Wednesday, January 29, 2014

Animation Mentor - Week 3 feedback


Fortunately I didn't need to adjust the pose much. The ghost image on the left is the overlay of what I'd originally submitted.
Feedback on the bouncing ball was for it to cover a greater distance, and to have a look at the reference videos taken regarding the rotation on the ball and how it acts during the bounces e.g does it change speed or remain constant. I took a screengrab of the rotation marked out. It seems pretty even.

Here's the adjusted video.
video

Spotter

Done for Australia Day.

Saturday, January 25, 2014

Tuesday, January 21, 2014

Lifedrawing 21st January 2014

Another model workshop. I turned up late, so I was pretty flustered, and I didn't get a decent seat, so oftentimes the models were really close to me, and that makes drawing rather challenging! I'd also run out of tracing separators so my drawings got quite smudged.








Animation Mentor - Week 2 feedback

Got my first feedback session. Thought I'd go back over my submitted pose and incorporate the suggested improvements. This was my original:


This was the pass I did after the feedback:


 This is the two overlaid. A bit tricky to see.


Looking at it now, I don't like the position of the right hand, but I messed around with this pose so much that I managed to bust some of the controllers and their connections to everything getting increasingly difficult to move in the way it's meant to! Gotta draw a line under it and move on to this week's work.

Saturday, January 18, 2014

Animation Mentor - Week 02

Our assignment was to sketch some poses, select our favourite, and then model it in Maya using the Stu rig.
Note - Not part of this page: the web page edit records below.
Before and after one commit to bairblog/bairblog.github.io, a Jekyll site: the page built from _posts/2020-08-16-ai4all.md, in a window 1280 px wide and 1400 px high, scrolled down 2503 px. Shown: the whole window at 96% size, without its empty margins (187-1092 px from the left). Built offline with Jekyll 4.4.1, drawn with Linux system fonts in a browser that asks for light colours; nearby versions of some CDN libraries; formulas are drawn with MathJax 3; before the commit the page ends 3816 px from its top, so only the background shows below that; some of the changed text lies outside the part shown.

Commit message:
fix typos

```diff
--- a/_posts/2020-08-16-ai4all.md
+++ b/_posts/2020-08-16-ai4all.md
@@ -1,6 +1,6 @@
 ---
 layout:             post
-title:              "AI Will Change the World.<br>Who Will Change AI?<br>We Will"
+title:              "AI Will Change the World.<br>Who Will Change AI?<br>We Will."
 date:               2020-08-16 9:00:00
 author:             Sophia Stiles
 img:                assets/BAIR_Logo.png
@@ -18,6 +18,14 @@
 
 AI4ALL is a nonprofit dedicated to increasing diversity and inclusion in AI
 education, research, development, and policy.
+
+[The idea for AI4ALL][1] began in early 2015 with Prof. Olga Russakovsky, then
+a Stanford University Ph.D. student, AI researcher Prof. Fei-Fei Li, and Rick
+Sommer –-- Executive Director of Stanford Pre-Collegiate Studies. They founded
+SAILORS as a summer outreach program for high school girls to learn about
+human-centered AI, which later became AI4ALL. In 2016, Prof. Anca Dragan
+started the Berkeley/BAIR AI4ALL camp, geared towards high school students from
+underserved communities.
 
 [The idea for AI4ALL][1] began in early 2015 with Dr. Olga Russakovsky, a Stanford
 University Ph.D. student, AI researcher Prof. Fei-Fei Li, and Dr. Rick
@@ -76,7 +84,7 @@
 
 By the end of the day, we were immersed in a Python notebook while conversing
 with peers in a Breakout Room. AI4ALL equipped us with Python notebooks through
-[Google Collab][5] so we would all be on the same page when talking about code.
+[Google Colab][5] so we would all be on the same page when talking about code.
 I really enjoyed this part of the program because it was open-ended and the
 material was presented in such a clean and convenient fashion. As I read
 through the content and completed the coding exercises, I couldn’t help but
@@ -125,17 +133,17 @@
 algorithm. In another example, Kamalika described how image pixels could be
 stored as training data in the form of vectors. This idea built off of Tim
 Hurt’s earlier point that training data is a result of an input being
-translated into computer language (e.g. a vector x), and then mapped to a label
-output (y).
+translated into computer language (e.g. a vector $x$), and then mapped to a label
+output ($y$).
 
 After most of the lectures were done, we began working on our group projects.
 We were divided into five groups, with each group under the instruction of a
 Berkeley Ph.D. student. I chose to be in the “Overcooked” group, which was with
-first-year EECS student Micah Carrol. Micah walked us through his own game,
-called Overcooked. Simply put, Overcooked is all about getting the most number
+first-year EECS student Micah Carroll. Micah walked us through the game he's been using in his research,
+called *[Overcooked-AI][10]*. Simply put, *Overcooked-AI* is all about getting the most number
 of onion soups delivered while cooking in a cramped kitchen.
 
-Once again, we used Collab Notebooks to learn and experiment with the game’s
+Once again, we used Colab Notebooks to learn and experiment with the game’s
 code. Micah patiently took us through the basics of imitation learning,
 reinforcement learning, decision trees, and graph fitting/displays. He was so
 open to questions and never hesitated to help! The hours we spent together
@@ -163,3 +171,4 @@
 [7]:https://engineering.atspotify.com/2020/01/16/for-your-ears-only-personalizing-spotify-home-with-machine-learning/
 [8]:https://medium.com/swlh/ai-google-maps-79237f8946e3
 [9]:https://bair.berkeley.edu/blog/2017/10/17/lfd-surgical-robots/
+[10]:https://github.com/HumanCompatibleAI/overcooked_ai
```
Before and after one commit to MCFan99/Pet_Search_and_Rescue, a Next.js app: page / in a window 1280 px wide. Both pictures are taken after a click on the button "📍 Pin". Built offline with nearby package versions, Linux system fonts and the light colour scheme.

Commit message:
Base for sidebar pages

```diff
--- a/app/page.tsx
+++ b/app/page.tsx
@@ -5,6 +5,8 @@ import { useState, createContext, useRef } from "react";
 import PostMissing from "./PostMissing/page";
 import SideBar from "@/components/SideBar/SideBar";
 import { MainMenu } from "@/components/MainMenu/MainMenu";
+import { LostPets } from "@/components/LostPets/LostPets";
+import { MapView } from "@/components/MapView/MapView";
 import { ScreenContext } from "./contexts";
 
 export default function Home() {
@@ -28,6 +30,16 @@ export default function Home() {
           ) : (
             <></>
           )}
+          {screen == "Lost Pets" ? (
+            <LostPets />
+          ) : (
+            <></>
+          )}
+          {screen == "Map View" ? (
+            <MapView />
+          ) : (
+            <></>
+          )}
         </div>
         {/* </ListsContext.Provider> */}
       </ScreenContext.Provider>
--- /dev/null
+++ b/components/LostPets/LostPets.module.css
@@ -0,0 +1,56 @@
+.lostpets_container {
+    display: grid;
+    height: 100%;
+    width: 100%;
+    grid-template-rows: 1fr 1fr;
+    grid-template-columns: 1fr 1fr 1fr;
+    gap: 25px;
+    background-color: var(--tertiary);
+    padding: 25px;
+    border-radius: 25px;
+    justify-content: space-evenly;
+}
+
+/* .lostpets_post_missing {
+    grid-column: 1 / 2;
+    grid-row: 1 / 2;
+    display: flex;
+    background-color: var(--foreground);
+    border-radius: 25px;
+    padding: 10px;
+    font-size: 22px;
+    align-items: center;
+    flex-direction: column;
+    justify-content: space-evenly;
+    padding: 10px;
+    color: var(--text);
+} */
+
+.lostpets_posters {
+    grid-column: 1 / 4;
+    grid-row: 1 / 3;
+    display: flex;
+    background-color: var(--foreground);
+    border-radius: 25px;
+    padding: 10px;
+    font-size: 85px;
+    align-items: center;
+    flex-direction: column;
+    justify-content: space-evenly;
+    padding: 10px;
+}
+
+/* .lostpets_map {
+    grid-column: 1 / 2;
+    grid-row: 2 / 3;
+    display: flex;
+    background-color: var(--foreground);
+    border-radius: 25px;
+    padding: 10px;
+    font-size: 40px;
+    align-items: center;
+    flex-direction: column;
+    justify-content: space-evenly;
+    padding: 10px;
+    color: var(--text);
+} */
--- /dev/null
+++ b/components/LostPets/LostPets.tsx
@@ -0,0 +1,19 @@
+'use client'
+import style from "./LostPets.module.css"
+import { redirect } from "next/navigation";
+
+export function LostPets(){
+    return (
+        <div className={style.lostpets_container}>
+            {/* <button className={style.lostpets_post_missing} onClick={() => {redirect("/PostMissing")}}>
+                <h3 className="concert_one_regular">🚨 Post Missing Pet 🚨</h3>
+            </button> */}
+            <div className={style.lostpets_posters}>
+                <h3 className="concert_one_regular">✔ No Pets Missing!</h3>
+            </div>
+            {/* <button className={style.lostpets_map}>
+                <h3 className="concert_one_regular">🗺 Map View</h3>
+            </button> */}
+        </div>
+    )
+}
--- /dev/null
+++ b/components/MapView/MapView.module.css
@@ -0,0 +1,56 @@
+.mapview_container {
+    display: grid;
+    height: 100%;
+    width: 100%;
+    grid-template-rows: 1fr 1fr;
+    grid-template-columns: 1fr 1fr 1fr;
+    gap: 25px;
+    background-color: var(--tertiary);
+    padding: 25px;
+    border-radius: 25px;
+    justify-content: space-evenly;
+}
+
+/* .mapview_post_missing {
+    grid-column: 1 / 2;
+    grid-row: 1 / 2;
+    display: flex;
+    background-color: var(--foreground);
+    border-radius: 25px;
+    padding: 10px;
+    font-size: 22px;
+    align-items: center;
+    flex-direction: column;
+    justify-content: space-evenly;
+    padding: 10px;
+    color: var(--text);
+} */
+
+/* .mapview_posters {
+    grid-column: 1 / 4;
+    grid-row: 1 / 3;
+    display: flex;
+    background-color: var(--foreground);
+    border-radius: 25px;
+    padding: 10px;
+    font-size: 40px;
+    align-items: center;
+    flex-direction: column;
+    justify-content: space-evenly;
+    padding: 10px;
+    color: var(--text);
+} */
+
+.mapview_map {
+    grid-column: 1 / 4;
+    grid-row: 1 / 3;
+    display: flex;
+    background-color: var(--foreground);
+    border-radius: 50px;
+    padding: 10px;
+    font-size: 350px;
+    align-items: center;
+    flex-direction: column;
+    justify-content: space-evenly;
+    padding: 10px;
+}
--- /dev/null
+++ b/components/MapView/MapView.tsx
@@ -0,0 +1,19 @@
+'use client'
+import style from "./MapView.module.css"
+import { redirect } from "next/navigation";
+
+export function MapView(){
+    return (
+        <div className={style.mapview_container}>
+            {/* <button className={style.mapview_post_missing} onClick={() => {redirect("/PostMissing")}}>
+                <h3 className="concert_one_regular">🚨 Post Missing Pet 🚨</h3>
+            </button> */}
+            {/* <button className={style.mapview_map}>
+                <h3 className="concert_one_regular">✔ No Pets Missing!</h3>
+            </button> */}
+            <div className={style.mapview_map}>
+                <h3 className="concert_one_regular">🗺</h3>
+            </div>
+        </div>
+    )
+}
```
I used some of my life drawings which I felt had decent silhouettes.
Everyone threw their work up on the Facebook page for critique and feedback, myself included, so I've also included the progressive passes on the three poses I had been working on.




Wednesday, January 15, 2014

Lifedrawing 14th January 2014










A batch of drawings from last night’s life drawing in 38C heat. This was a model workshop, so not a normal drawing class. The Life Model Society runs a workshop for prospective models and ask some artists to come along for feedback. Sometimes I’d only get 30 seconds to draw a pose, sometimes up to 10 minutes. I had 2 models in my group, Jeremy and Bianca, so I was usually drawing them both in the allotted timeframe. Sometimes I couldn’t see them because other models were standing in the way, but I made do!

Saturday, January 11, 2014

Animation Mentor Term 1 Week 1

Although there was no official assignment for this week, I decided to get some video reference of three bouncing balls: a basketball, a tennis ball and a pingpong ball (thanks to Adam for doing most of that!).
I went through some very tedious number crunching (number of bounces, frames between bounce and apex etc) and came up with the following graphs (marking apex heights per bounce):



They were bounced on a tile floor, and all have pretty similar drop-off curves. These are the graphs overlaid:

The basketball and tennis ball are actually pretty similar in their apex heights, but it looks like the pingpong ball's apex heights are noticeably lower. I wonder if this is due to its lack of elasticity in structure, and consequently it drops energy faster than the other two. There were more bounces, but they didn't return to the same heights that the other two balls had.
Based on this information, I recreated the movements in Maya (vimeo link because the upload feature here just refuses to work!)

Gripping stuff. I did make some adjustments because I found that recreating it exactly looked... well, a bit shit and floaty, though that may have something to do with my lack of skill in using Maya!
Had I not gone through this process, I'm certain I wouldn't have bounced the pingpong ball as many times or with as much of an apex drop-off as research revealed. The tennis ball also deadened to a stop a bit more abruptly than I would've animated, and that might be due to its fuzzy surface, causing more friction.
So what did I learn? That there are more factors to consider when it comes to animation that either I am conscious of or would normally address. I probably could've busted out something believable in a fraction of the time that I spent doing all this. However, this is balls bouncing and there's surely going to be far more complex objects to deal with in the future that will require this sort of approach in order to recreate believably.

Wednesday, January 8, 2014

Looping Animation


This animation was supposed to be for Loop-de-loop’s November ‘Dance Party’ challenge but I never got it finished until now (sorry Neil). It was also a way for me to get used to using TV Paint, which isn’t especially intuitive compared to some other software I use. I also forgot how hand-bustingly tedious traditional animation is.